The Irish Government’s attitude and approach to internet-related issues is progressive and facilitative. Ireland was one of the first EU member states to implement the Electronic Signatures Directive through the Electronic Commerce Act 2000 (ECA). Ireland has also implemented the Electronic Commerce Directive. The general legislative approach is consistent with the government’s stated aim of retaining a light and flexible technology-neutral regulatory regime in this area.
The Irish online economy is becoming increasingly vibrant with the growth in total online spend estimated at around 20% year-on-year. Market value estimates vary significantly, ranging from €4 billion to €7 billion annually. A 2018 report by PayPal indicates that Irish consumers favor shopping at international online stores. About 2.2 million Irish consumers made a purchase from an overseas website in the last 12 months, compared to 2.1 million making domestic purchases. The study forecasts that Irish consumers will spend €7.8 billion online in 2018, rising to €10.1 billion by 2020.
Increased household internet access (89%) and smartphone usage (90%) is driving Irish online retailing activity. Mobile commerce is becoming especially strong with consumers being particularly willing to make purchases via their smartphones. Travel, hotel accommodation, event ticketing and apparel are the principal goods and services bought online.
According to EuroMonitor International, internet retailing in Ireland continues to expand rapidly with mobile internet retailing becoming especially significant. Retailers are launching fully-functional mobile apps while store-based retailers are increasingly utilizing multi-channel options. Click-&-collect services have become more widely available, allowing retailers to maximize retail potential without incurring delivery fees, while the consumer has almost immediate access to purchases without having to plan for deliveries. Amazon remains the leading player in internet retailing locally while UK-based online marketplaces retain a strong market penetration. More Irish firms are creating online sales portals on the back of successful online activities of firms such as Aer Lingus, Ryanair, and Ticketmaster.

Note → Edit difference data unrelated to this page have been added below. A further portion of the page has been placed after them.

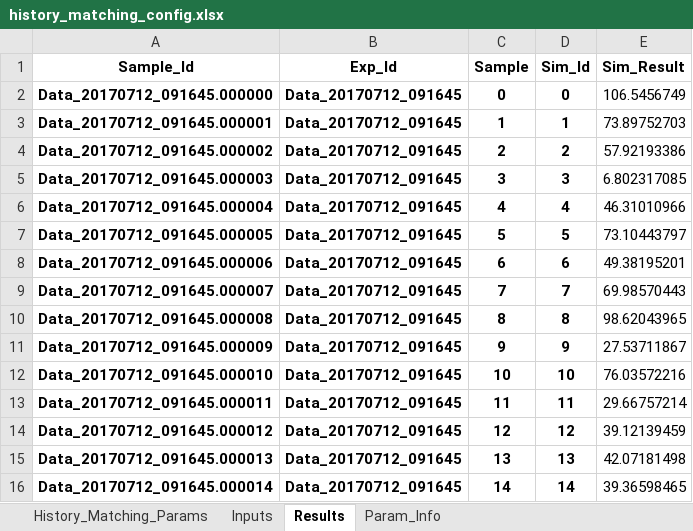
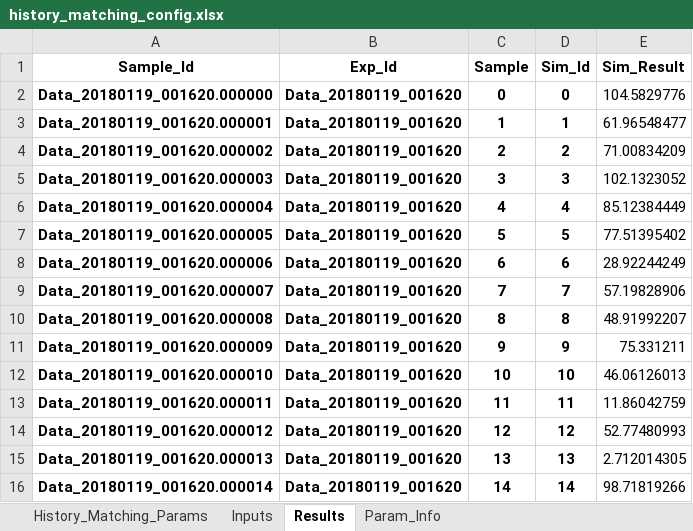
Before and after one commit to InstituteforDiseaseModeling/historymatching, an Excel workbook: history_matching/example/iter0/Cuts/RadiusShouldBe15/history_matching_config.xlsx, sheet Results, drawn as a sheet; only a part is shown; values as stored, in another font and other column widths than the file's, no borders; the diff covers the shown part only; the diff names each change by its address in the sheet, - before the commit and + after, or states it on an @@ line.

```diff
--- a/history_matching/example/iter0/Cuts/RadiusShouldBe15/history_matching_config.xlsx (sheet Results)
+++ b/history_matching/example/iter0/Cuts/RadiusShouldBe15/history_matching_config.xlsx (sheet Results)
-A2 (Sample_Id): Data_20170712_091645.000000
+A2 (Sample_Id): Data_20180119_001620.000000
-B2:B16 (Exp_Id): Data_20170712_091645
+B2:B16 (Exp_Id): Data_20180119_001620
-E2 (Sim_Result): 106.5456749
+E2 (Sim_Result): 104.5829776
-A3 (Sample_Id): Data_20170712_091645.000001
+A3 (Sample_Id): Data_20180119_001620.000001
-E3 (Sim_Result): 73.89752703
+E3 (Sim_Result): 61.96548477
-A4 (Sample_Id): Data_20170712_091645.000002
+A4 (Sample_Id): Data_20180119_001620.000002
-E4 (Sim_Result): 57.92193386
+E4 (Sim_Result): 71.00834209
-A5 (Sample_Id): Data_20170712_091645.000003
+A5 (Sample_Id): Data_20180119_001620.000003
-E5 (Sim_Result): 6.802317085
+E5 (Sim_Result): 102.1323052
-A6 (Sample_Id): Data_20170712_091645.000004
+A6 (Sample_Id): Data_20180119_001620.000004
-E6 (Sim_Result): 46.31010966
+E6 (Sim_Result): 85.12384449
-A7 (Sample_Id): Data_20170712_091645.000005
+A7 (Sample_Id): Data_20180119_001620.000005
-E7 (Sim_Result): 73.10443797
+E7 (Sim_Result): 77.51395402
-A8 (Sample_Id): Data_20170712_091645.000006
+A8 (Sample_Id): Data_20180119_001620.000006
-E8 (Sim_Result): 49.38195201
+E8 (Sim_Result): 28.92244249
-A9 (Sample_Id): Data_20170712_091645.000007
+A9 (Sample_Id): Data_20180119_001620.000007
-E9 (Sim_Result): 69.98570443
+E9 (Sim_Result): 57.19828906
-A10 (Sample_Id): Data_20170712_091645.000008
+A10 (Sample_Id): Data_20180119_001620.000008
-E10 (Sim_Result): 98.62043965
+E10 (Sim_Result): 48.91992207
-A11 (Sample_Id): Data_20170712_091645.000009
+A11 (Sample_Id): Data_20180119_001620.000009
-E11 (Sim_Result): 27.53711867
+E11 (Sim_Result): 75.331211
-A12 (Sample_Id): Data_20170712_091645.000010
+A12 (Sample_Id): Data_20180119_001620.000010
-E12 (Sim_Result): 76.03572216
+E12 (Sim_Result): 46.06126013
-A13 (Sample_Id): Data_20170712_091645.000011
+A13 (Sample_Id): Data_20180119_001620.000011
-E13 (Sim_Result): 29.66757214
+E13 (Sim_Result): 11.86042759
-A14 (Sample_Id): Data_20170712_091645.000012
+A14 (Sample_Id): Data_20180119_001620.000012
-E14 (Sim_Result): 39.12139459
+E14 (Sim_Result): 52.77480993
-A15 (Sample_Id): Data_20170712_091645.000013
+A15 (Sample_Id): Data_20180119_001620.000013
-E15 (Sim_Result): 42.07181498
+E15 (Sim_Result): 2.712014305
-A16 (Sample_Id): Data_20170712_091645.000014
+A16 (Sample_Id): Data_20180119_001620.000014
-E16 (Sim_Result): 39.36598465
+E16 (Sim_Result): 98.71819266
```
Also changed, not shown: 30 edited cells elsewhere in this sheet, sheet Inputs, 15 other files.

The Electronic Commerce Directive (2000/31/EC) provides rules for online services in the EU. It requires providers to abide by rules in the country where they are established (country of origin). Online providers must respect consumer protection rules such as indicating contact details on their website, clearly identifying advertising and protecting against spam. The Directive also grants exemptions to liability for intermediaries that transmit illegal content by third parties and for unknowingly hosting content.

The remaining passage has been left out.